University of Washington Global Health Pathway medical student Naomi Nkinsi has been awarded a new grant to fund research on the effect of food insecurity on antiretroviral therapy and HIV outcomes in South Africa. The $4000 Grant for Emerging Researchers/Clinicians Mentorship (G.E.R.M.) was awarded by the Infectious Diseases Society of America (IDSA) Foundation.
“Newly diagnosed HIV patients who lack finances to purchase food can find their situation further compounded by a competing need to pay for their medical treatment,” said Nkinsi, “I want to dive further into this field to collect data to better understand the issue and how it can impact HIV prevention.”
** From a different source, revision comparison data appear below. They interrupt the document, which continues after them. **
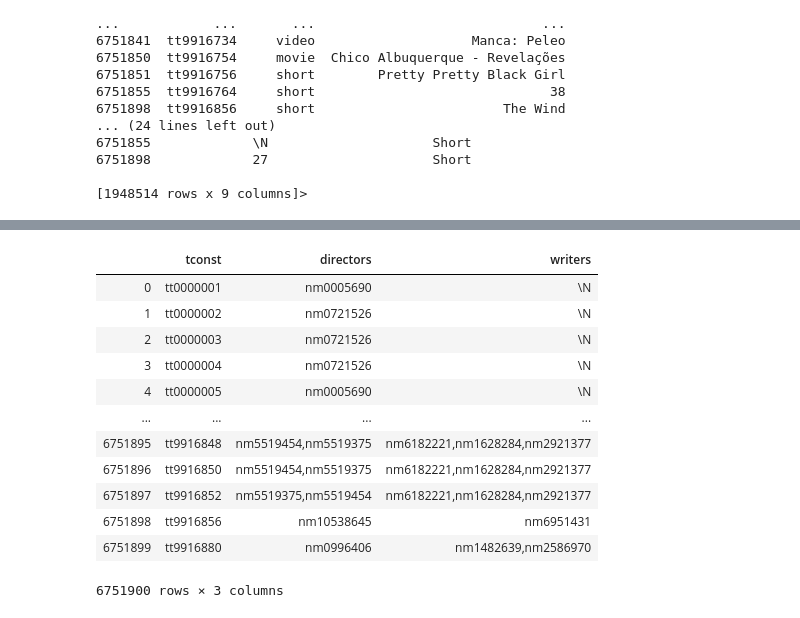
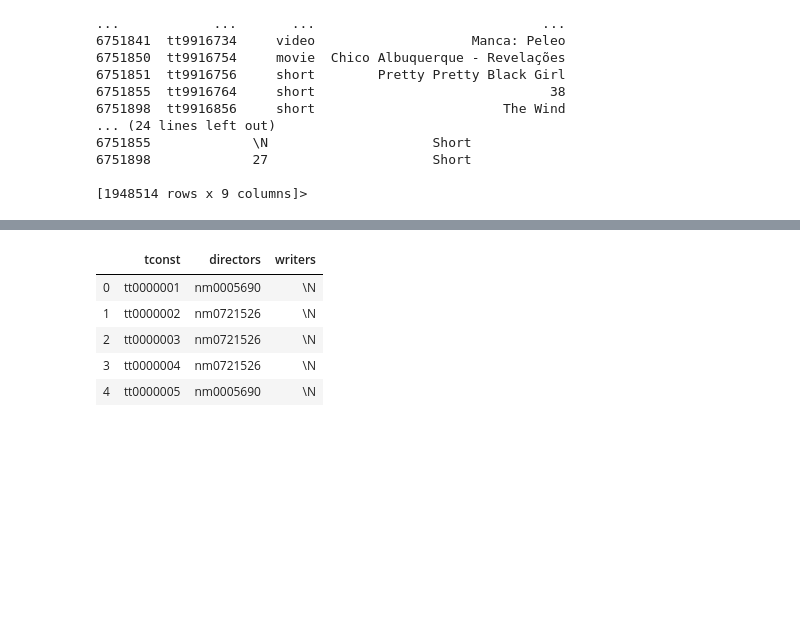
Before and after one commit to AlejandraRosa/final_project, a Jupyter notebook: notebooks/starter_updateAR.ipynb, the cells around one changed output, grey strips where cells are left out. Saved outputs shown, nothing was run; the diff lists cells and outputs as text; code cells hidden in the pictures; blank space fills up the shorter version.

```diff
--- a/notebooks/starter_updateAR.ipynb
+++ b/notebooks/starter_updateAR.ipynb
@@ -76,20 +63,13 @@ title_ratings
 # %%
 title_crew = pd.read_csv('../data/title.crew.tsv',delimiter='\t',encoding='utf-8-sig')
 # %%
-title_crew
+title_crew.head()
 # %% [output]
 |  | tconst | directors | writers |
 | 0 | tt0000001 | nm0005690 | \N |
 | 1 | tt0000002 | nm0721526 | \N |
 | 2 | tt0000003 | nm0721526 | \N |
 | 3 | tt0000004 | nm0721526 | \N |
 | 4 | tt0000005 | nm0005690 | \N |
-| ... | ... | ... | ... |
-| 6751895 | tt9916848 | nm5519454,nm5519375 | nm6182221,nm1628284,nm2921377 |
-| 6751896 | tt9916850 | nm5519454,nm5519375 | nm6182221,nm1628284,nm2921377 |
-| 6751897 | tt9916852 | nm5519375,nm5519454 | nm6182221,nm1628284,nm2921377 |
-| 6751898 | tt9916856 | nm10538645 | nm6951431 |
-| 6751899 | tt9916880 | nm0996406 | nm1482639,nm2586970 |
-6751900 rows × 3 columns
 # %%
 name_basics = pd.read_csv('../data/name.basics.tsv',delimiter='\t',encoding='utf-8-sig')
```
Also changed, not shown: parts of 17 cells of this notebook.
Nkinsi will travel to Durban, South Africa in June to begin the work. She says the initial stages of the project, guided by her faculty mentor Paul Drain, have given her a much greater understanding of the barrier that food insecurity plays in accessing care.
“My interest is in researching food insecurity and its impact on overall health, specifically on the immune system,” Nkinsi said. “Prior to medical school I volunteered at an organization called the Global Child Nutrition Foundation and learned about the linkages between food insecurity and disease.”
“I wanted to specifically work with adults who have been recently diagnosed because I think it presents an interesting opportunity to both collect data on peoples’ food status when they were infected, and provide interventions as they begin treatment,” Nkinsi shared. “Ideally, programming to reduce food insecurity in those with HIV/AIDS would be provided regardless of when they were diagnosed. I hope this study can provide more evidence to help result in better health outcomes.”
G.E.R.M. was created with the intention of providing medical students with clinical training and medical education. Under the tutelage of a mentor, students receive the opportunity to conduct research projects on infectious disease-related topics for up to one year.